John Deere, America's well known farm equipment company, has acquired a startup that uses AI to advance precision agriculture, hinting at potential goals of bringing AI-powered agricultural products.
The agricultural equipment manufacturer, which has been researching self-driving capabilities for its tractors, is shifting its focus towards artificial intelligence and its potential application in fields. The company has just announced an investment of $305m (£233m) to acquire Blue River Technologies, a startup that has been using machine learning and other high-end technologies in agriculture to cut down the use of resources.
Blue River makes a bunch of smart tools to advance farm management decisions from the "field level to the plant level," according to Jorge Heraud, co-founder, and CEO of the startup.

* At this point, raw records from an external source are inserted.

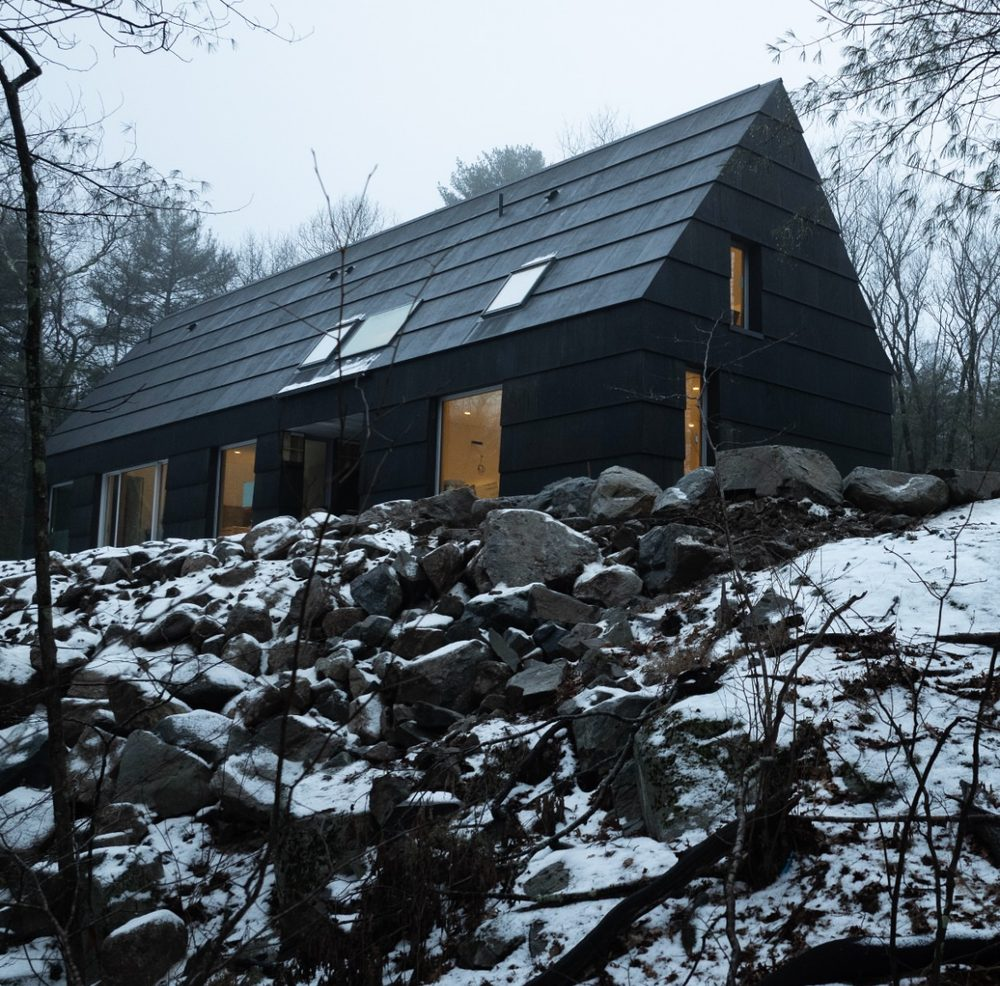
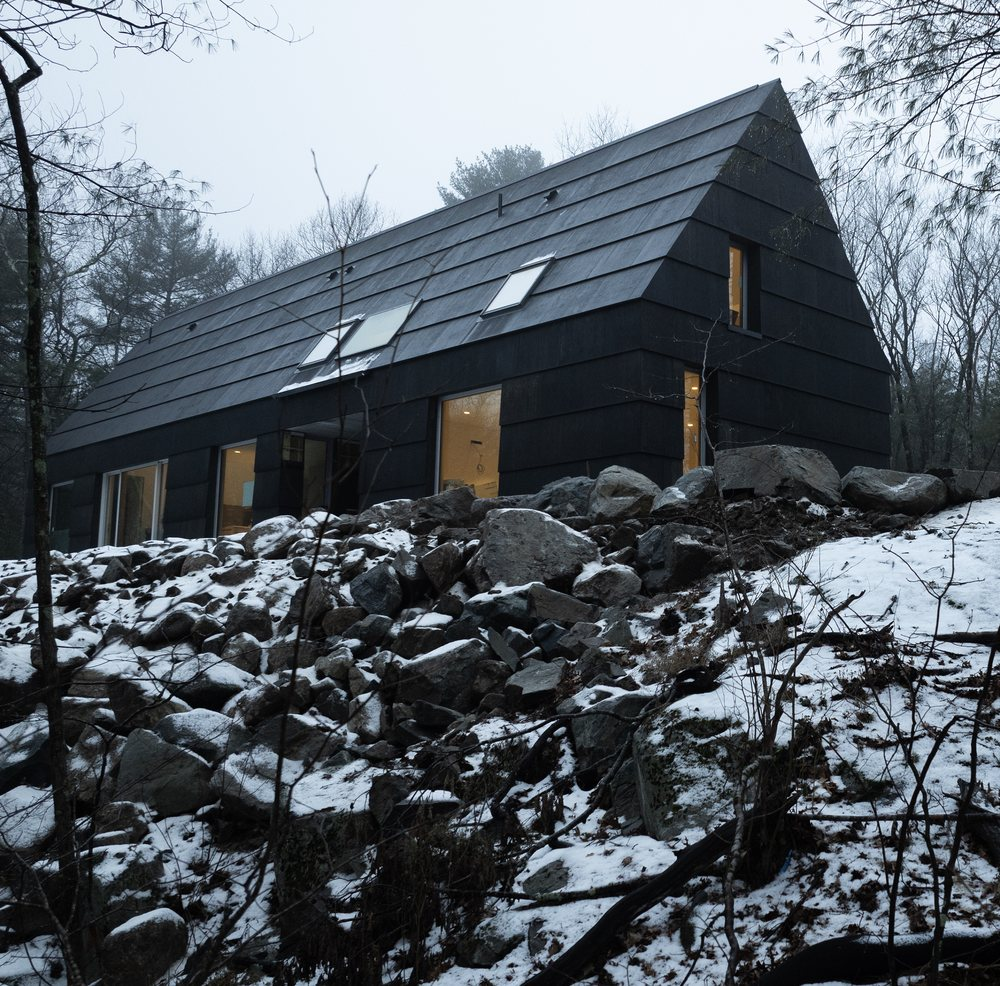
Boulder photograph re-exported at 2000 px from Motif Media's original
Claude-Session: https://claude.ai/code/session_015nVt1JmLYMDbL5UpACzd4s

diff --git a/index.html b/index.html
@@ -220,7 +220,7 @@
 
       <!-- Rocky Outcropping -->
       <figure class="full-image">
-        <img src="media/home/boulders-1170.jpg" srcset="media/home/boulders-1170.jpg 1170w, media/home/boulders-1000.jpg 1000w" sizes="(min-width: 1200px) 1200px, 100vw" width="1170" height="1154" alt="Glacial erratic boulders scattered across the hillside above the pond | Photo by Motif Media" loading="lazy">
+        <img src="media/home/boulders-2000.jpg" srcset="media/home/boulders-2000.jpg 2000w, media/home/boulders-1000.jpg 1000w" sizes="(min-width: 1200px) 1200px, 100vw" width="2000" height="1972" alt="Glacial erratic boulders scattered across the hillside above the pond | Photo by Motif Media" loading="lazy">
         <figcaption>Glacial erratic boulders became collaborators in the design | Photo by <a href="https://www.motifmedia.com/" target="_blank" rel="noopener">Motif Media</a></figcaption>
       </figure>
 
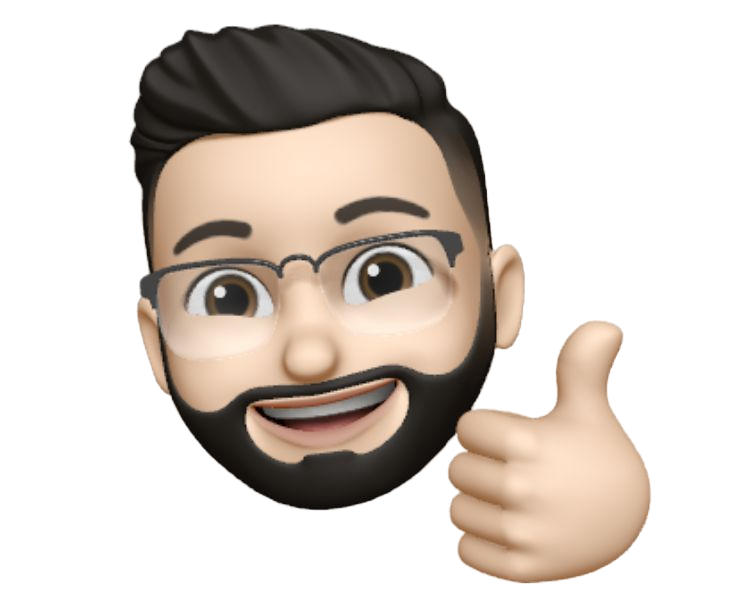
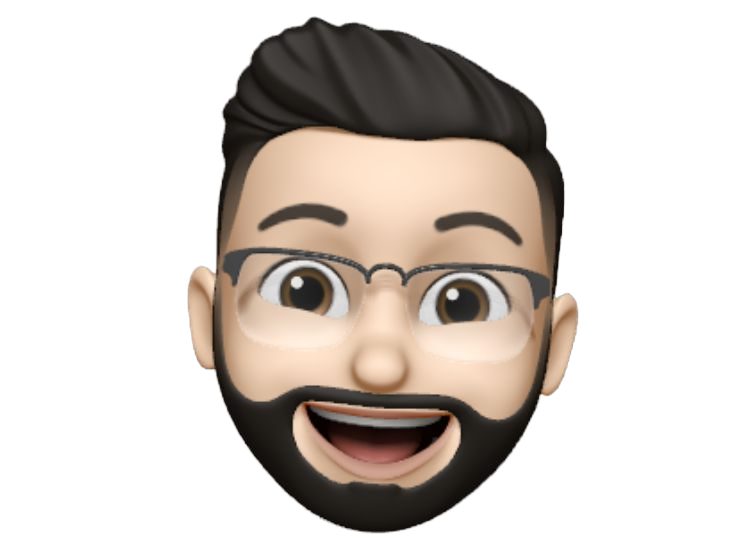
image

diff --git a/src/components/Hero/Hero.tsx b/src/components/Hero/Hero.tsx
@@ -1,4 +1,5 @@
 import Link from 'next/link'
+import Image from 'next/image'
 import { useTranslate } from '@/hooks'
 import styles from './Hero.module.scss'
 
@@ -6,7 +7,7 @@ export const Hero = () => {
   const { t } = useTranslate()
   return (
     <section className={styles.hero} id={t('hero.id')}>
-      <img src="/profile-2.png" alt="my profile" title="my profile" />
+      <Image src="/profile-2.png" alt="my profile" title="my profile" width={300} height={300} />
       <p className={styles.greeting}>{t('hero.greeting')}</p>
       <h1>
         {t('hero.exclamation')}
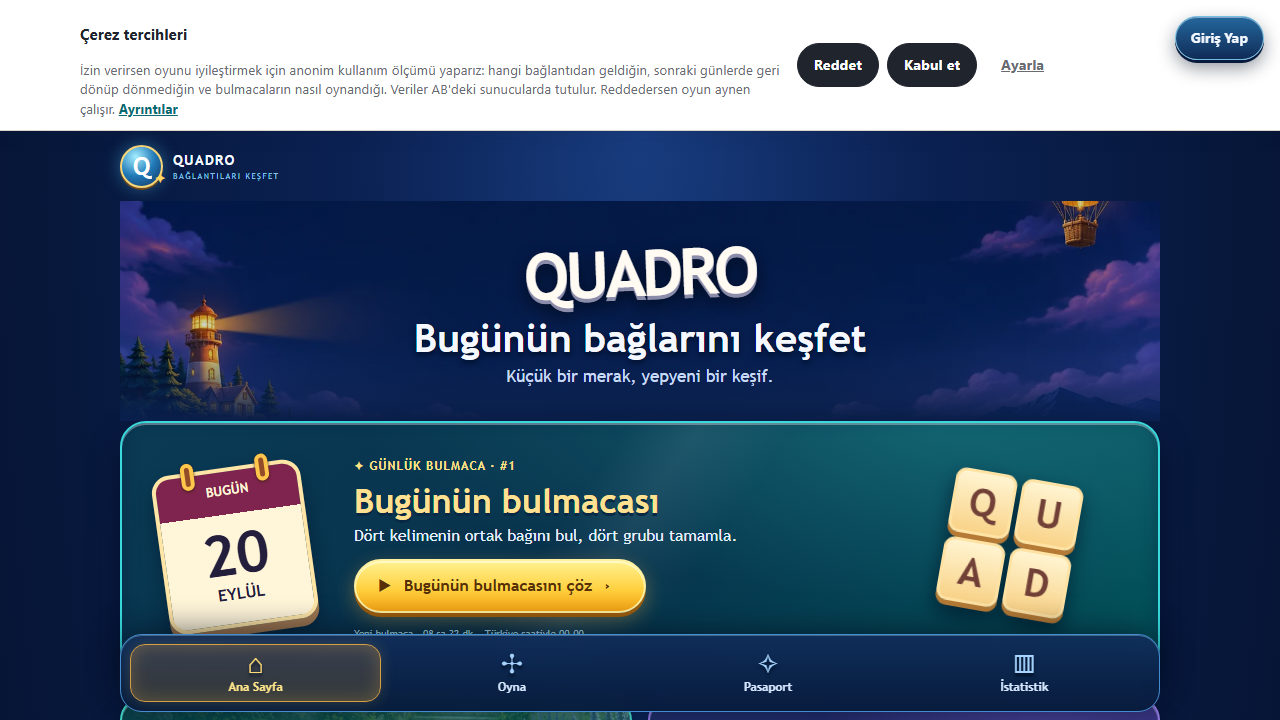
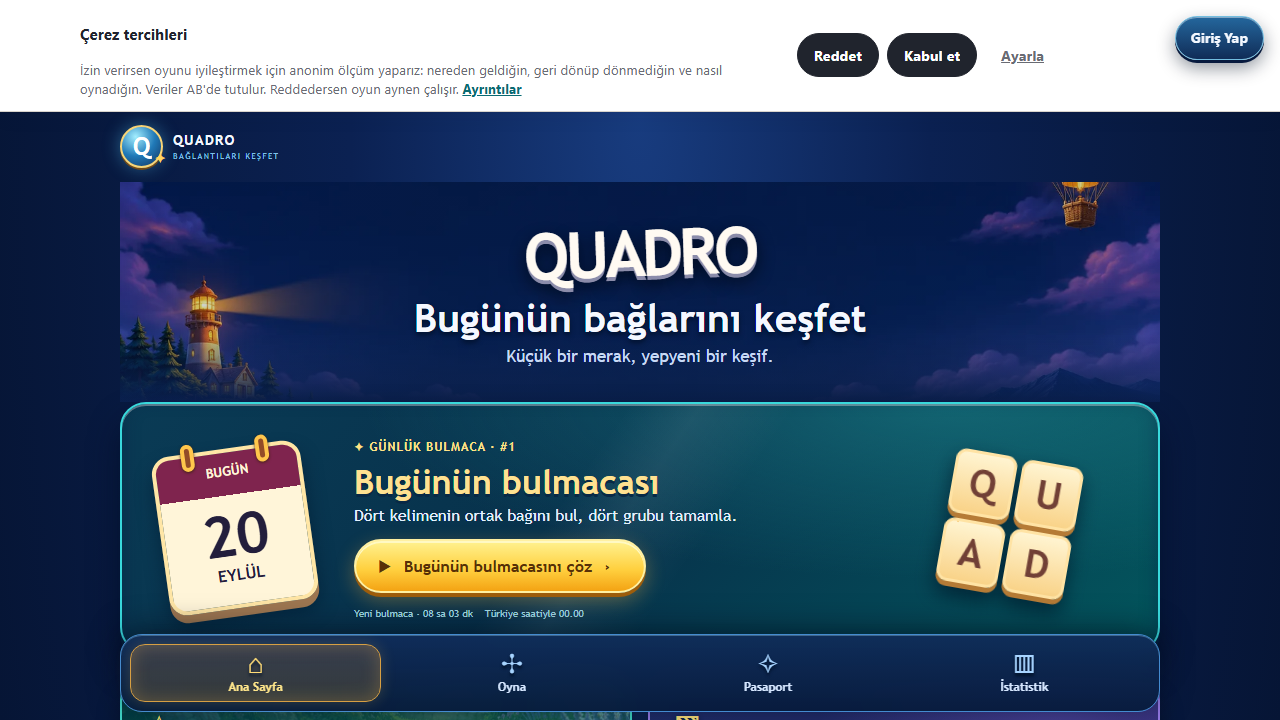
fix(consent): dar ekranda onay şeridini kısalt
CI'daki Linux fontlarıyla şerit 320px genişlikte 309px'e çıkıyor ve
tahtayı ilk ekrandan itiyordu (test sınırı 296px). Metin kısaltıldı,
380px altında boşluklar ve yazı boyu sıkılaştırıldı; ölçülen yükseklik
233px. Ekran görüntüleri yeni metinle yenilendi.

diff --git a/src/components/consent/ConsentBanner.tsx b/src/components/consent/ConsentBanner.tsx
@@ -64,8 +64,8 @@ export function ConsentBanner({ adsAvailable = false }: { adsAvailable?: boolean
         <div className={styles.copy}>
           <h2 id="consent-title" ref={heading} tabIndex={-1} className={styles.title}>Çerez tercihleri</h2>
           <p id="consent-text" className={styles.text}>
-            İzin verirsen oyunu iyileştirmek için anonim kullanım ölçümü yaparız: hangi bağlantıdan geldiğin,
-            sonraki günlerde geri dönüp dönmediğin ve bulmacaların nasıl oynandığı. Veriler AB&apos;deki sunucularda tutulur.
+            İzin verirsen oyunu iyileştirmek için anonim ölçüm yaparız: nereden geldiğin, geri dönüp dönmediğin ve
+            nasıl oynadığın. Veriler AB&apos;de tutulur.
             {adsAvailable ? " Reklam onayı, Google reklamlarının çerez kullanmasına izin verir." : ""}
             {" "}Reddedersen oyun aynen çalışır. <Link href="/gizlilik-politikasi">Ayrıntılar</Link>
           </p>

diff --git a/src/components/consent/ConsentBanner.module.css b/src/components/consent/ConsentBanner.module.css
@@ -133,6 +133,22 @@
   box-shadow: var(--q-shadow-focus);
 }
 
+/* Dar telefonlarda şerit kısa kalsın: tahta ilk ekranda görünsün. */
+@media (max-width: 380px) {
+  .banner {
+    padding-block: var(--q-space-2);
+  }
+
+  .text {
+    font-size: 0.8rem;
+    line-height: 1.4;
+  }
+
+  .secondary {
+    min-height: 32px;
+  }
+}
+
 @media (min-width: 720px) {
   .inner {
     grid-template-columns: minmax(0, 1fr) auto;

The company has made a crop-analysing software for drones, a bot for precise lettuce thinning, and an automatic weed-sprayer that uses machine learning and computer vision technologies to spray herbicide only on those plants that are infested with weeds — saving time and money.
Willy Pell, the director of new technology at Blue River, told Wired, that the system has already demonstrated promising results by reducing the use of herbicide by 90% — something that could be of great use for John Deere.
Deere could have some big plans in place to use artificial intelligence in its massive range of agricultural equipment including tractors. There's no official word from the giant on potential applications of the AI-driven tools, but John May, Chief Information Officer at the company says a "similar technology can be used in the future on a wider range of [their] products".
"As a leader in precision agriculture, John Deere recognizes the importance of technology to our customers," May said. "Machine learning is an important capability for Deere's future."
This acquisition also underscores the possible application of machine learning capabilities into agriculture. Several companies are already using drones to collect data on crops for smarter farming.